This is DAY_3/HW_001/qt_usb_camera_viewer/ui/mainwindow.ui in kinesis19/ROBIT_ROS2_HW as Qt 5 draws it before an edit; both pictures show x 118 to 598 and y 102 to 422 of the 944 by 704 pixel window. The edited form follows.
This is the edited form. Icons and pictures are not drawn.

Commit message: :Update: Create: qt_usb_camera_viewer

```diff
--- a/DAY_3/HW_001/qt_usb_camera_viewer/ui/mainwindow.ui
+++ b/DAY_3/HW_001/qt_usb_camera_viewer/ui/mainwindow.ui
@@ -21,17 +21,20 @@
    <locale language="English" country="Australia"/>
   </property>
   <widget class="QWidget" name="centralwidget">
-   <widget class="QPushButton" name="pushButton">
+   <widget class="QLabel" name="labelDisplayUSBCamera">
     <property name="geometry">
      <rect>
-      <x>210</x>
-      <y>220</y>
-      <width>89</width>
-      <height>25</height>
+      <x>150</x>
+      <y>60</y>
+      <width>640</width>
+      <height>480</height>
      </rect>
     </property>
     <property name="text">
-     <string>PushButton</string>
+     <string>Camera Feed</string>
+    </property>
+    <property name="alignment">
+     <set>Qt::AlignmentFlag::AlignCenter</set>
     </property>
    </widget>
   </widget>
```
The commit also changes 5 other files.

..............................

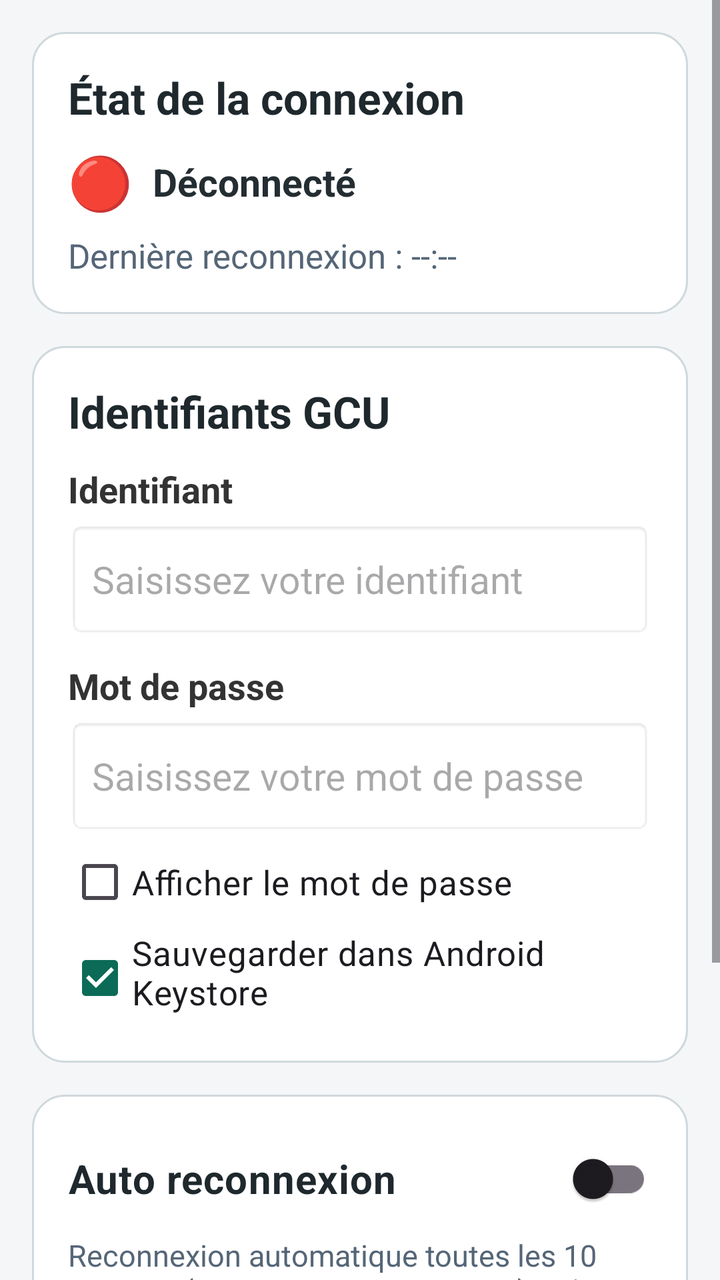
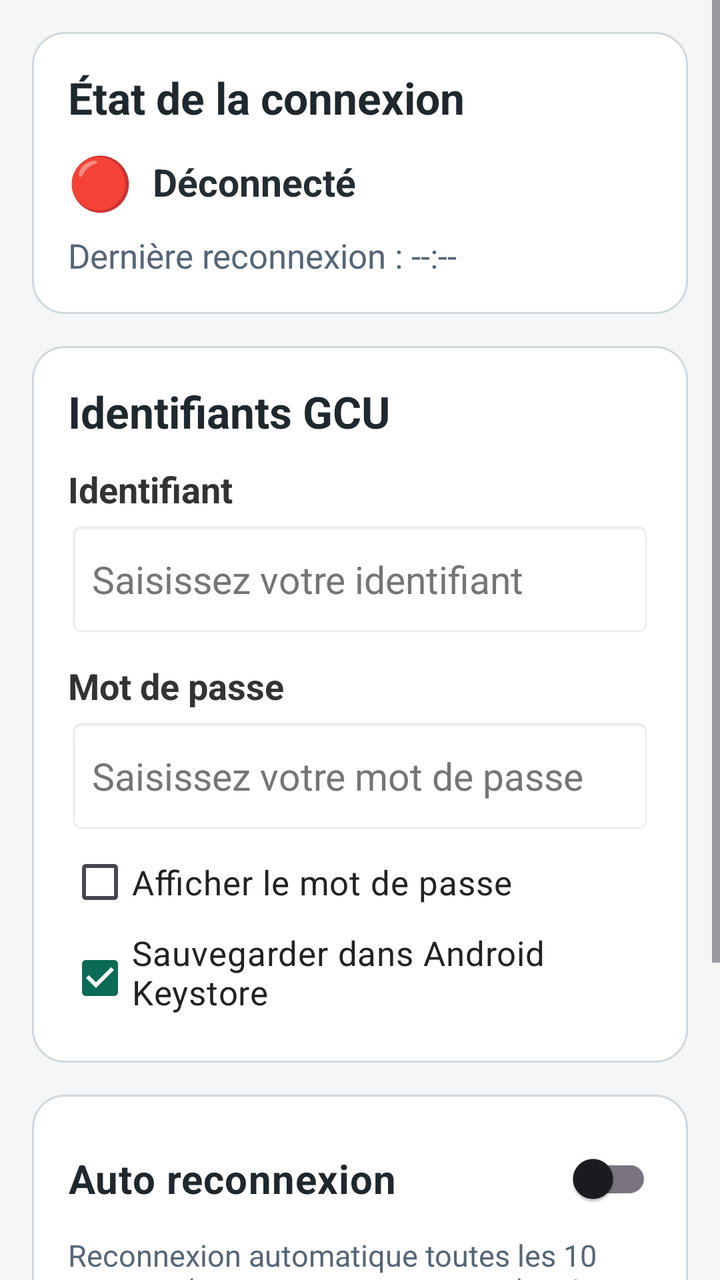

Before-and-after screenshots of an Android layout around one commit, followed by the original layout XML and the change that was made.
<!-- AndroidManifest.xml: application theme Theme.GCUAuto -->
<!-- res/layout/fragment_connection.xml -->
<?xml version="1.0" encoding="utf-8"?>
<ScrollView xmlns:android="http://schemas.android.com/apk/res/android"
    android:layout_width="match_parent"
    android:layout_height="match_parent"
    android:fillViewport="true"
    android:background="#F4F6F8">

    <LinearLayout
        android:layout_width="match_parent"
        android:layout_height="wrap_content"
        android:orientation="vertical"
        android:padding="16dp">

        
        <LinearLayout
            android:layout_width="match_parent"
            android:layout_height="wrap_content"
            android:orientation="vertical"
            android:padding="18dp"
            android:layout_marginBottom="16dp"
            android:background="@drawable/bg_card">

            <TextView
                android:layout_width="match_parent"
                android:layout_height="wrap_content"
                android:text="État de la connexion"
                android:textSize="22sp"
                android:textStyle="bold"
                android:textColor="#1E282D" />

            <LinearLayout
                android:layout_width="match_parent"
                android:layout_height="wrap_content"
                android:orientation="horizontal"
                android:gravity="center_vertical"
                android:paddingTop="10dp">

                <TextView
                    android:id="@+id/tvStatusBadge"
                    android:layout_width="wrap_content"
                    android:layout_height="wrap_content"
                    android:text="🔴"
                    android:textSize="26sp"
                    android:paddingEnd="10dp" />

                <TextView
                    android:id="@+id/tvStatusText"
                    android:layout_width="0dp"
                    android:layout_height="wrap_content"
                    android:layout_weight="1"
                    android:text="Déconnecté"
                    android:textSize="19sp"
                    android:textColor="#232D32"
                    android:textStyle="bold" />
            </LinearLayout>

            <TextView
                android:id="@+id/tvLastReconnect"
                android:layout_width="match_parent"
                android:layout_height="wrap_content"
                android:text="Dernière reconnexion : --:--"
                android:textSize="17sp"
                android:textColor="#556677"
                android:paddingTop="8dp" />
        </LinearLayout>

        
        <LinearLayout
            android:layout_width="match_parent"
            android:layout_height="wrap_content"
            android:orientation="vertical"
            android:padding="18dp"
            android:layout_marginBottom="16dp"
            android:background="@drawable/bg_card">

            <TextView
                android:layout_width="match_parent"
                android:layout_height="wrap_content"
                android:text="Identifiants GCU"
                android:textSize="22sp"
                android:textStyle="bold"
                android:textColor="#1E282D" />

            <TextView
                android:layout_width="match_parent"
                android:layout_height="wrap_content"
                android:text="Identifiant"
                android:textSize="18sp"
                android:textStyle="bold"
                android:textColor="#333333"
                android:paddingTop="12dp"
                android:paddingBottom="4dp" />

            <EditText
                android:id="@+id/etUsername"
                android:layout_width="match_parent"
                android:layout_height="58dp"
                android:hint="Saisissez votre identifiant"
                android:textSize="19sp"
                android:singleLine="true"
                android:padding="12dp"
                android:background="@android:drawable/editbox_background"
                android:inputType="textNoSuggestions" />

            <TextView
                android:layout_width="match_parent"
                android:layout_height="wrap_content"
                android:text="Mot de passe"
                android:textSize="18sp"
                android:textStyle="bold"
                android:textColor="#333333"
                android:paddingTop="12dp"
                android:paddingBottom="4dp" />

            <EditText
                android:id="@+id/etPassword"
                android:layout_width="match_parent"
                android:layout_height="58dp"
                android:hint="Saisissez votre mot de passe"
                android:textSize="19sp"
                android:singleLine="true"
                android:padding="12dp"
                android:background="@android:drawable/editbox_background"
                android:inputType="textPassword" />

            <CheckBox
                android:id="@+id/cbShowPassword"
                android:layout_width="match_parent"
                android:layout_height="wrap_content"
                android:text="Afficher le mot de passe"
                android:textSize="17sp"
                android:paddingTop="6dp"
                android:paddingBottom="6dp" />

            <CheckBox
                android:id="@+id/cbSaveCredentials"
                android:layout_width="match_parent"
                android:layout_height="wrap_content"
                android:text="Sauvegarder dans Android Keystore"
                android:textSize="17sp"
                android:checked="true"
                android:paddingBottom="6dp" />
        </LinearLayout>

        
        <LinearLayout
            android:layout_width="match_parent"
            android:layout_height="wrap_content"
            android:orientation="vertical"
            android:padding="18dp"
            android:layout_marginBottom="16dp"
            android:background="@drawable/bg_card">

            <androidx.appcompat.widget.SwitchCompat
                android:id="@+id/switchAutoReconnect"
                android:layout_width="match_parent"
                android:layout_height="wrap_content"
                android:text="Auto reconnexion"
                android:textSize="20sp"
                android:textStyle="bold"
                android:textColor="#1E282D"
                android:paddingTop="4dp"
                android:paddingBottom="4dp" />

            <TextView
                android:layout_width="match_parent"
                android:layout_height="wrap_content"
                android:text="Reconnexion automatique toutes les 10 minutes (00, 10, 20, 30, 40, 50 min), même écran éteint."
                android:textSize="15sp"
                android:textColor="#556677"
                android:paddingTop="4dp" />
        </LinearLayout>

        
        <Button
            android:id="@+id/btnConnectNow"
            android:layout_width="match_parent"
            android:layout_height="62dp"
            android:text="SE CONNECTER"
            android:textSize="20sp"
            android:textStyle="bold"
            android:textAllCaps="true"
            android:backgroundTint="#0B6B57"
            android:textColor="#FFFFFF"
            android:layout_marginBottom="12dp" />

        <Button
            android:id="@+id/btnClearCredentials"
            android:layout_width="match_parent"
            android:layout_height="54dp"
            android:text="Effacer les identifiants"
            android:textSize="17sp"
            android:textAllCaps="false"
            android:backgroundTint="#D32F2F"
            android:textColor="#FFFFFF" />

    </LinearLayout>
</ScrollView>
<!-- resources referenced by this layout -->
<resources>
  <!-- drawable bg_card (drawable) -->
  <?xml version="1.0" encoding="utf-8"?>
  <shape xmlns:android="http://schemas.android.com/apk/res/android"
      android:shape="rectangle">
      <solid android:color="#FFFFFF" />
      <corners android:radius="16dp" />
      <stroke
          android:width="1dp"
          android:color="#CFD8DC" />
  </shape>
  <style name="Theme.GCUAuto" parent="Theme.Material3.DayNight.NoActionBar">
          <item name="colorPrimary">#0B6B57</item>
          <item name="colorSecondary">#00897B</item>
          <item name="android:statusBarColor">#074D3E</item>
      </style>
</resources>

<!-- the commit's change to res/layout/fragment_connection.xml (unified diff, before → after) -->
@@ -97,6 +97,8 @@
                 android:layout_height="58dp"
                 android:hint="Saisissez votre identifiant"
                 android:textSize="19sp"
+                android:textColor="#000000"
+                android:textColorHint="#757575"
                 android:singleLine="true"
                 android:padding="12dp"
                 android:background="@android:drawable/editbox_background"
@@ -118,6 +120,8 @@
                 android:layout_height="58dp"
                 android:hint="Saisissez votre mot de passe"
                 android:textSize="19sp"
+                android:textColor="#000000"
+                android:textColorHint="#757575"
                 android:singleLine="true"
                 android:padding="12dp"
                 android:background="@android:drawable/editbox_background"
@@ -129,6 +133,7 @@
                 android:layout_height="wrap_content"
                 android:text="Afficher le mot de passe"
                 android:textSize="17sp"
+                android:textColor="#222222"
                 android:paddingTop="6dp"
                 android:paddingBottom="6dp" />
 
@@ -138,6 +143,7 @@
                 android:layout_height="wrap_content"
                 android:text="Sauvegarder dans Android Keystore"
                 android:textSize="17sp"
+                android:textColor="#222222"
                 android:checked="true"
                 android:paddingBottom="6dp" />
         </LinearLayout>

..............................

## PROBLEM STATEMENT
Which lines of the data contain the string "passe"? Copy each of them.

## SOLUTION TO THE EXERCISE
                android:text="Mot de passe"
                android:hint="Saisissez votre mot de passe"
                android:text="Afficher le mot de passe"
                 android:hint="Saisissez votre mot de passe"
                 android:text="Afficher le mot de passe"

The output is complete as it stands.